*** Begin section ***
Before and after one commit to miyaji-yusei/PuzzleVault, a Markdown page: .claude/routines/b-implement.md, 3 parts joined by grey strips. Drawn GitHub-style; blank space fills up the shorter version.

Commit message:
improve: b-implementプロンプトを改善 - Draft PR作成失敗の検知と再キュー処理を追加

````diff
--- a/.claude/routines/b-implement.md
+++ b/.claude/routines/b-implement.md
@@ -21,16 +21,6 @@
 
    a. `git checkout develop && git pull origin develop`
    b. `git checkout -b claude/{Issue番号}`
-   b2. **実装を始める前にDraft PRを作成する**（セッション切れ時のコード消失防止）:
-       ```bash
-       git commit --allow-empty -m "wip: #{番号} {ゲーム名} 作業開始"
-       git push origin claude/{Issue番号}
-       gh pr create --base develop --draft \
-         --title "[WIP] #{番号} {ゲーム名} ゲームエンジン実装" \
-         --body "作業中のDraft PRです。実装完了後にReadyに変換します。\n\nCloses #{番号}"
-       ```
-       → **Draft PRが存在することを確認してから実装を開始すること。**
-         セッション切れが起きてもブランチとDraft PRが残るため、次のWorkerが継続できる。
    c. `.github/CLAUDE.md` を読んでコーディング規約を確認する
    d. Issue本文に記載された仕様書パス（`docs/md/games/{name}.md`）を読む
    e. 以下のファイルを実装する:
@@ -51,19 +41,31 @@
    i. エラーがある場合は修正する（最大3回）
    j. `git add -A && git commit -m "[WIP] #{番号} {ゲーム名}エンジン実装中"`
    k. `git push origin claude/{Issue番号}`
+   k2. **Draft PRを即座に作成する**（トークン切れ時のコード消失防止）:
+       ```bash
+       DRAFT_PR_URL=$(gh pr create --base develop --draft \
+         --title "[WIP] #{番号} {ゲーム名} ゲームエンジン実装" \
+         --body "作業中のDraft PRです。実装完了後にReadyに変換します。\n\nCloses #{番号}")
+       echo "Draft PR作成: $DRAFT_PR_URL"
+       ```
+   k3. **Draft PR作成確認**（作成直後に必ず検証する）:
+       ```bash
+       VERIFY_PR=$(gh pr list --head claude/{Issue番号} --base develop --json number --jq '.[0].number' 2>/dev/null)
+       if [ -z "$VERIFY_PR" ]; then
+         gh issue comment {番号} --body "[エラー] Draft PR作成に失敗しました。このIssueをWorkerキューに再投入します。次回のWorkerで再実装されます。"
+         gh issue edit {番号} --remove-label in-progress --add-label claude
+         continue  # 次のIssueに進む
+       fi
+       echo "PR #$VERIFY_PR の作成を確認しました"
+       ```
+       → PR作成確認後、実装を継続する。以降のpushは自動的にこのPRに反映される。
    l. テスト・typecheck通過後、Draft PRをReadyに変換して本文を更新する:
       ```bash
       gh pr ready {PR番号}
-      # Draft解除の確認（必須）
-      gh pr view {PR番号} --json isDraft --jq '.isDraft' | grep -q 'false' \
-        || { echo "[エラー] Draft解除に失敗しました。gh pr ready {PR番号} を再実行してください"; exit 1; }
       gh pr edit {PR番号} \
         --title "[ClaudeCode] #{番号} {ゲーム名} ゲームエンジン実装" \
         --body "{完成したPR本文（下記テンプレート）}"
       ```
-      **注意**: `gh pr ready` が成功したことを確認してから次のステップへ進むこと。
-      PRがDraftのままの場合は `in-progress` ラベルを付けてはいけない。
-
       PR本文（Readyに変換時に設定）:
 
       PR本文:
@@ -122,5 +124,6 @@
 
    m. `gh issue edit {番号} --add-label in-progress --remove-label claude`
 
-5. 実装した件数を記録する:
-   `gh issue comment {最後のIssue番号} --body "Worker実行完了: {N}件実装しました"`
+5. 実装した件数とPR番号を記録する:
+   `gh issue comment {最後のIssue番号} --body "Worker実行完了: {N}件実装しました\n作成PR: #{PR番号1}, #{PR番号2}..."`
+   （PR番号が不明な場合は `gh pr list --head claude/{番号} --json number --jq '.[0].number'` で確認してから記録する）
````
*** End section ***
*** Begin section ***
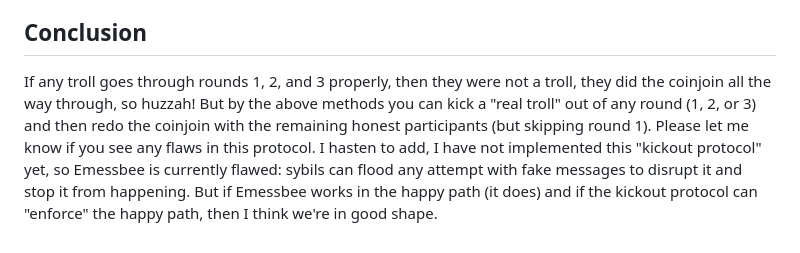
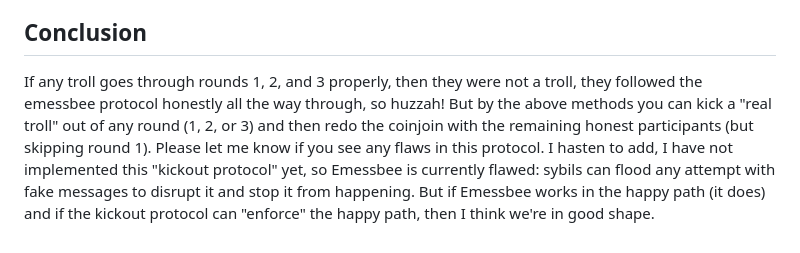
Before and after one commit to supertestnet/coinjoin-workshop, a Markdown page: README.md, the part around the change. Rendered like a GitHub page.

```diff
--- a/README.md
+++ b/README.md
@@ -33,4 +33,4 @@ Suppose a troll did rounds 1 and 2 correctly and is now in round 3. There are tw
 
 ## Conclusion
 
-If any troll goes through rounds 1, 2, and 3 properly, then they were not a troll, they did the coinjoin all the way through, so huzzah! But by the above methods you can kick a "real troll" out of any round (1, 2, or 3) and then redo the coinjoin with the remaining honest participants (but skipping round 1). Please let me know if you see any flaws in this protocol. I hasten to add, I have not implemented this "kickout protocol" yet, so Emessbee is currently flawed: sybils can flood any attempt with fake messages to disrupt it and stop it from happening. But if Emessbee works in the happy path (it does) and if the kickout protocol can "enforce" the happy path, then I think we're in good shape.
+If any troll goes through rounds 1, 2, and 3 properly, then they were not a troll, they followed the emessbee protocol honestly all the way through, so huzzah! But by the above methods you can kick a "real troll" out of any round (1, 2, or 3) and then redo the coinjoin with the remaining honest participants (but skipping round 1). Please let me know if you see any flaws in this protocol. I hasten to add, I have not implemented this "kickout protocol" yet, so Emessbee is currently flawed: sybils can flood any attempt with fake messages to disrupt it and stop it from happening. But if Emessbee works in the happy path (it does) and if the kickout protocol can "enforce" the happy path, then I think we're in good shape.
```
*** End section ***
*** Begin section ***
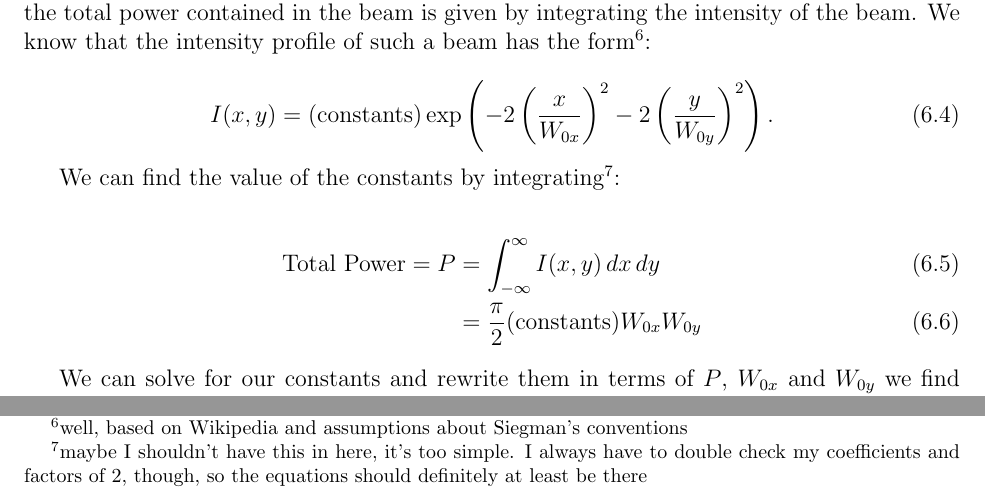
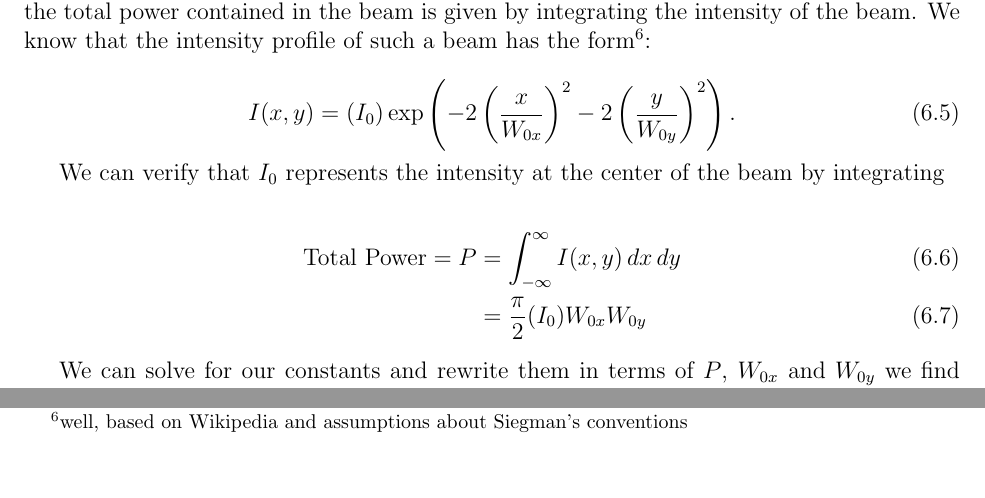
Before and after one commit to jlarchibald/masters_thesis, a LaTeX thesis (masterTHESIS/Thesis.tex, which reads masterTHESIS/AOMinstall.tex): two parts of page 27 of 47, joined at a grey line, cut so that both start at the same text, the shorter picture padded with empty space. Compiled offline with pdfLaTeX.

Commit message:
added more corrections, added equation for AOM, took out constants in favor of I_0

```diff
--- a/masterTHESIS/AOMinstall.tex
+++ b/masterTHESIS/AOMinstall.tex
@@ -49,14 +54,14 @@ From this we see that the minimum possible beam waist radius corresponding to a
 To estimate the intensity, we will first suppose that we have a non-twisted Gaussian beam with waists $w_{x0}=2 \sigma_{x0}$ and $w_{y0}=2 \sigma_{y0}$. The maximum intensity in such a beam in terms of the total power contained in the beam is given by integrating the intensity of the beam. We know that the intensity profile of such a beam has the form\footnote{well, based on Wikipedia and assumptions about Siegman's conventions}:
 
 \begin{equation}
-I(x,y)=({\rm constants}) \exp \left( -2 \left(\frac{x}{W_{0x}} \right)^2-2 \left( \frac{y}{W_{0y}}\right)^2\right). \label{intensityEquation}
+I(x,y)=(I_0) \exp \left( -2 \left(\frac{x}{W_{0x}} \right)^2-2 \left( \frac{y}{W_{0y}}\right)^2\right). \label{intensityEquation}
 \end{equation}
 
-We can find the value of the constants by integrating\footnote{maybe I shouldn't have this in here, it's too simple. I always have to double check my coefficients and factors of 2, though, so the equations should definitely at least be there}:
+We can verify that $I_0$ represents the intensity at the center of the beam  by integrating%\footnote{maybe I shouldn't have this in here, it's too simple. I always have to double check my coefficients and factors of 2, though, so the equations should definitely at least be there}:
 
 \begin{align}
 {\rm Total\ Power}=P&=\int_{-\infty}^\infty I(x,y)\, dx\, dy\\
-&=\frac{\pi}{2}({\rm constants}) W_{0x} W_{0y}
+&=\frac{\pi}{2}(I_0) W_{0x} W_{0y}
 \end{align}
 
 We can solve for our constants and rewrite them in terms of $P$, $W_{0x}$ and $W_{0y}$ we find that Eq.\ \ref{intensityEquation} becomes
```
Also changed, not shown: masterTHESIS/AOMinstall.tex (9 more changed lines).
*** End section ***
**What you need to do**
Output each line of the listing above that has "routines".

**Expected output**
Before and after one commit to miyaji-yusei/PuzzleVault, a Markdown page: .claude/routines/b-implement.md, 3 parts joined by grey strips. Drawn GitHub-style; blank space fills up the shorter version.
--- a/.claude/routines/b-implement.md
+++ b/.claude/routines/b-implement.md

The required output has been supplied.